Beginning at the line containing "These files come", repeat each line below exactly up to and including the line containing "--- a/01_servlet/src/main/webapp/view/Ex10.html". Do not repeat the pictures.

## Extracted information
______
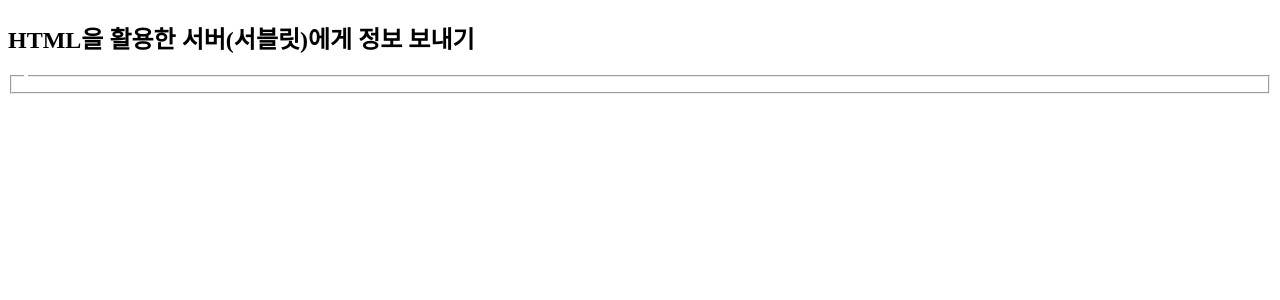
Repository: Kebiskim/2023_jspStudy
Page: 01_servlet/src/main/webapp/view/Ex10.html
These files come from the project's save history. The page is drawn as it stood at one moment and after the next save; the edit follows.
The browser window is 1280 px wide. The pictures show the whole page.

Above is the page before, as saved 2023-07-03 02:12:14.

After the next save:
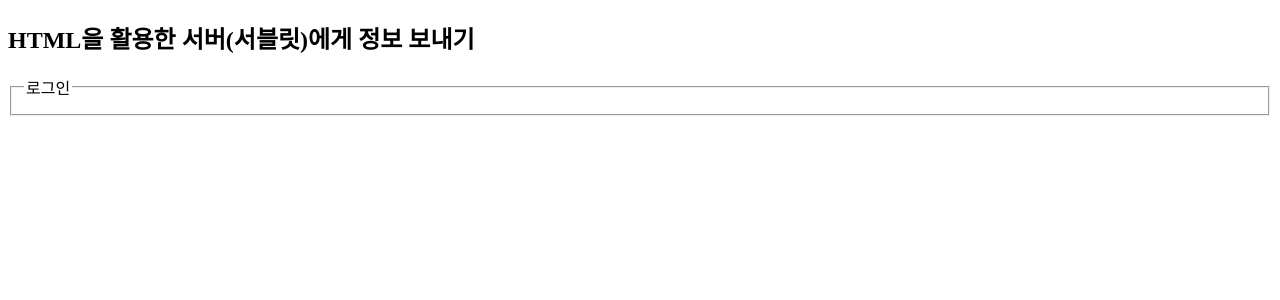
Saved 3 s later.
--- a/01_servlet/src/main/webapp/view/Ex10.html
+++ b/01_servlet/src/main/webapp/view/Ex10.html
@@ -8,7 +8,7 @@
 	<h2>HTML을 활용한 서버(서블릿)에게 정보 보내기</h2>
 	<form action="/01_servlet/Ex10_1" method="post">
 	<fieldset>
-		<legend></legend>
+		<legend>로그인</legend>
 	</fieldset>
 	</form>
 </body>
______
## Solved exercise
These files come from the project's save history. The page is drawn as it stood at one moment and after the next save; the edit follows.
The browser window is 1280 px wide. The pictures show the whole page.

Above is the page before, as saved 2023-07-03 02:12:14.

After the next save:
Saved 3 s later.
--- a/01_servlet/src/main/webapp/view/Ex10.html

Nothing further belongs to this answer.